Where Edmonds meets the Salish sea, the laughter of children rises into the air to meet the cry of gull’s overhead, and saltwater laps over sandy beaches in a soul-soothing rhythmic pattern of never-ending ebb and flow. Beneath those waters there is a glorious ecosystem waiting to be discovered.

Because of one woman and the young ambassadors for the ocean who she has been shaping for nearly a decade, you can enjoy the seemingly limitless life beneath without ever putting on a dive suit. Through their work, Annie Crawley believes hearts and minds will change and we can protect the oceans for years to come.

Crawley’s Dive Team is a dedicated group of youth who are learning to be underwater photographers, scientists and leaders to advocate for the ocean, combat climate change and overfishing, and change the trajectory of our oceans’ declining health. 

“It’s really important to understand that with every breath we take we are connecting to the ocean. It produces 50-70 percent of the oxygen in every single breath,” Crawley says. She was speaking to an audience in the historic Everett Theater on Earth Day, celebrating the accomplishments of her dive team, some as young as 11 and others now college graduates. 

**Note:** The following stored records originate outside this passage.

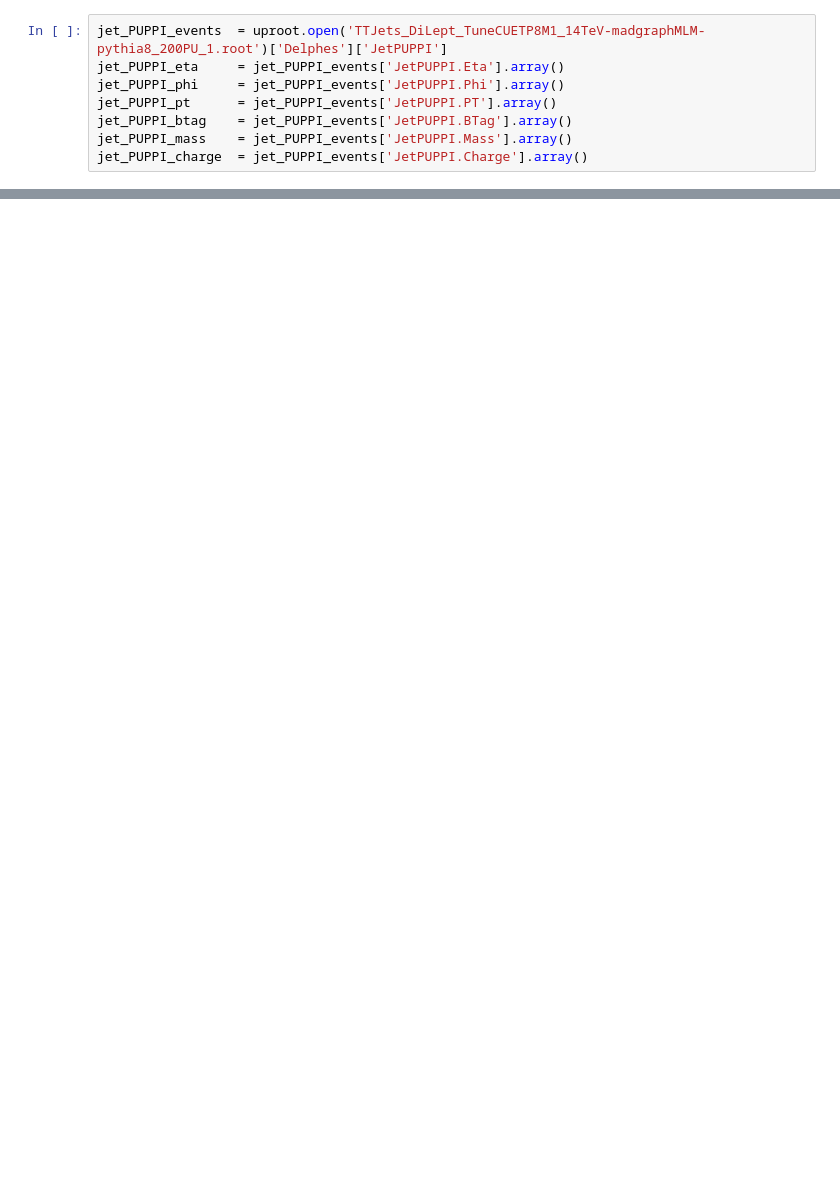
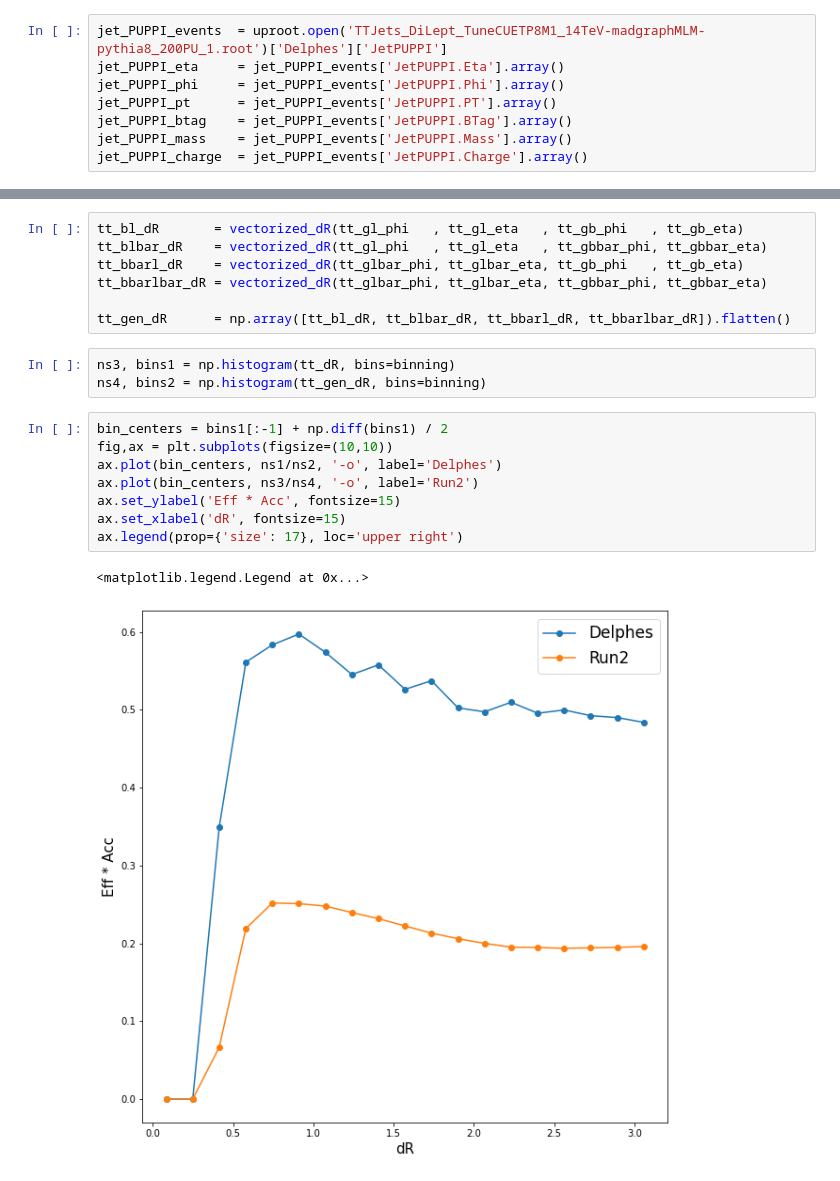
Before and after one commit to jthiema/Top-Quark-Spin-Correlations, a Jupyter notebook: DPhi_new.ipynb, the cells around one changed output, grey strips where cells are left out. Drawn from its saved outputs; the diff is of its cells as text; blank space fills up the shorter version.

```diff
--- a/DPhi_new.ipynb
+++ b/DPhi_new.ipynb
@@ -469,0 +637,21 @@ Text(0, 0.5, 'Arbitrary Units')
+# %%
+tt_bl_dR       = vectorized_dR(tt_gl_phi   , tt_gl_eta   , tt_gb_phi   , tt_gb_eta)
+tt_blbar_dR    = vectorized_dR(tt_gl_phi   , tt_gl_eta   , tt_gbbar_phi, tt_gbbar_eta)
+tt_bbarl_dR    = vectorized_dR(tt_glbar_phi, tt_glbar_eta, tt_gb_phi   , tt_gb_eta)
+tt_bbarlbar_dR = vectorized_dR(tt_glbar_phi, tt_glbar_eta, tt_gbbar_phi, tt_gbbar_eta)
+
+tt_gen_dR      = np.array([tt_bl_dR, tt_blbar_dR, tt_bbarl_dR, tt_bbarlbar_dR]).flatten()
+# %%
+ns3, bins1 = np.histogram(tt_dR, bins=binning)
+ns4, bins2 = np.histogram(tt_gen_dR, bins=binning)
+# %%
+bin_centers = bins1[:-1] + np.diff(bins1) / 2
+fig,ax = plt.subplots(figsize=(10,10))
+ax.plot(bin_centers, ns1/ns2, '-o', label='Delphes')
+ax.plot(bin_centers, ns3/ns4, '-o', label='Run2')
+ax.set_ylabel('Eff * Acc', fontsize=15)
+ax.set_xlabel('dR', fontsize=15)
+ax.legend(prop={'size': 17}, loc='upper right')
+# %% [output]
+<matplotlib.legend.Legend at 0x...>
+[figure, added]
```
Also changed, not shown: parts of 64 cells of this notebook.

Her team spends a great many of their dives in what they have dubbed “Our Underwater Backyard.” That backyard is the Edmonds Underwater Park and Marine Sanctuary, a 27-acre protected area and bird sanctuary that plays an important role in the Salish Sea. 

Danny Stephenson is 14 years old and he said he “never thought I would know so much about the Salish Sea.” He now writes stories for My Edmonds News. Crawley’s dive team members are also learning underwater photography and participating in scientific discovery dives. 

Eleven-year-old Fletcher Smith was excited to be accepted into the dive team.

“I have always been interested in scuba diving ever since I can remember.”

His Boy Scout diving experience in murky Couer d’Alene, Idaho waters paled in comparison to what he has seen in the dive park. His mother discovered the Dive Team and “she knew this is what I wanted.” He spent time in the pool learning to use a dry suit before diving into the sanctuary waters. There he saw ling cod bigger than him. He was hooked and has gone on 26 dives.

“I love my time with Annie and the whole team. In the future, I look forward to diving more locally and around the world," Smith told the Earth Day audience.

Santiago “Santi” Ramirez is the dive team’s 13 year old Master Scuba Diver. He began when he was 10 years old. Today he’s learning photography. It has “helped me express myself to others. Diving has changed everything about my life.” 

Check out Crawley’s video of Edmonds Underwater Backyard here.

Her YouTube channel is here.

The Edmonds Underwater Park website includes more information on the dive team.

Crawley’s Dive Into Your Imagination website, including information about her books, speaking engagements and more is here.